[Editor’s Note: Farmers can now use drones to spray crops.]
This post originally appeared on http://www.zdnet.com/article/queensland-amends-legislation-to-allow-drone-use-on-farms/.
The Queensland government has announced amended legislation that now allows the state’s farmers to use drones to spray their crops.
Acting Agriculture Minister Bill Byrne said the changes to the Agricultural Chemicals Distribution Control Act 1966 and the regulations that underpin it will give Queensland farmers access to the most “innovative aerial spraying technology” available.
“The government is keen to give our producers all the advantages made available by advances in technology,” Byrne said. “The improvements to the legislation provide Queensland producers with cost effective options for crop protection.”
Byrne expects the technology to be especially useful for chemical application in areas with limited access or difficult terrain, noting that where conventional equipment cannot be used, spraying from an unmanned aerial vehicle (UAV) represents a safe and effective option.
“This includes cropping situations as well as spraying weeds or pests where conventional ground-based technology or aerial application is unsuitable for the situation,” he said.
“I believe it is important to harness new and emerging technologies where possible and make them available to our producers, to provide new and improved ways to operate.”
Under the amended legislation, both producers and contractors using UAVs will be required to comply with all label instructions when applying agricultural chemical products, as well as obtain required licences.
The legislation also requires that UAV spraying operations are only performed by pilots who are authorised by the Civil Aviation Safety Authority (CASA) and hold qualifications that demonstrate a suitable level of chemical application competency, Byrne explained.
The Queensland government announced a AU$1 million investment in remotely piloted aircraft (RPA) technology in July, expected to benefit the LNG, agriculture, mining, energy, telecommunications, search and rescue, and environmental management industries.
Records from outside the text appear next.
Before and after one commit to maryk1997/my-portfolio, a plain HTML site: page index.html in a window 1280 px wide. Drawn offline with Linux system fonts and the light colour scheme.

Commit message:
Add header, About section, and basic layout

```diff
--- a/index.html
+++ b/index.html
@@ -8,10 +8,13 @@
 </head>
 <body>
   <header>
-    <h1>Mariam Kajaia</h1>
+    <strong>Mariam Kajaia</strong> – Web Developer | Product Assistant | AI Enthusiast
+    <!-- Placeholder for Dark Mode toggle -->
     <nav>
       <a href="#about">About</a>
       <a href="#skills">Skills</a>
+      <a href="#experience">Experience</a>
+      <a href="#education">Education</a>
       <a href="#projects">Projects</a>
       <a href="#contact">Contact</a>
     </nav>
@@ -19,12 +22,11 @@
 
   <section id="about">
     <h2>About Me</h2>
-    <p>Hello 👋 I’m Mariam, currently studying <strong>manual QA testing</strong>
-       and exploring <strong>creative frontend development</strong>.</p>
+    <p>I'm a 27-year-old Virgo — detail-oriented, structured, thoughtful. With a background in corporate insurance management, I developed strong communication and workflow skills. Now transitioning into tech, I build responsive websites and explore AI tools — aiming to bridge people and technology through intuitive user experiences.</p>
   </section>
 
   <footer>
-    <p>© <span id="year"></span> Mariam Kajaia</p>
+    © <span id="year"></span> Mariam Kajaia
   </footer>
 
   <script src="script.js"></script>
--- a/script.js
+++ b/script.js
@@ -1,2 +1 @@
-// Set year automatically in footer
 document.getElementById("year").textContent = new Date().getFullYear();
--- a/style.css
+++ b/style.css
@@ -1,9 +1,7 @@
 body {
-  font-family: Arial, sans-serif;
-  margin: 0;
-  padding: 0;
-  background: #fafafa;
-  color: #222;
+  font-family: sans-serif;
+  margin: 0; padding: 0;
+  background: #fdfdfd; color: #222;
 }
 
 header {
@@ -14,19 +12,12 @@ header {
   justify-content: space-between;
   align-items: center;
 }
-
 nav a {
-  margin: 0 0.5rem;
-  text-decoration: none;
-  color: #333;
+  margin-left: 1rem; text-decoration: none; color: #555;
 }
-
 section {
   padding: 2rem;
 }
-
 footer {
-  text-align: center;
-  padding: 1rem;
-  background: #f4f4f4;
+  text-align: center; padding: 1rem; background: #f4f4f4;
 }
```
In addition to the cash injection, the state government partnered with aerospace giant The Boeing Company, in conjunction with Boeing subsidiary Insitu Pacific, Shell’s QGC project, and Telstra to further the drone research.
“The project aims to capitalise on the capabilities inherent in drones to carry out remote-monitoring and inspection of key infrastructure and data analysis to allow for better decision-making,” Queensland Premier Annastacia Palaszczuk said at the time.
The investment from the Queensland government was paid for out of the state’s AU$405 million Advance Queensland kitty, which was handed an additional AU$225.2 million in the 2016-17 Budget.
As of September this year, commercial operators of “very small remotely piloted aircraft” were no longer required to obtain a number of regulatory approvals to fly their unmanned vehicles under new regulations approved by the Australian government in April.
Under the changes, the government also gave the directive to drop the terms “drone” and “UAV” and replace them with remotely piloted aircraft to align itself with International Civil Aviation Organization terminology.
The changes apply to RPA used in commercial operations weighing less than 2 kilograms maximum take-off weight, and under the new rules, drone operators need to notify CASA that they intend to fly their aircraft and adhere to a set of standard operating conditions, which include flying only during the day within a visual line of sight, below 120 metres; keeping more than 30 metres away from other people; flying more than 5.5 kilometres from controlled aerodromes; and not operating near emergency situations.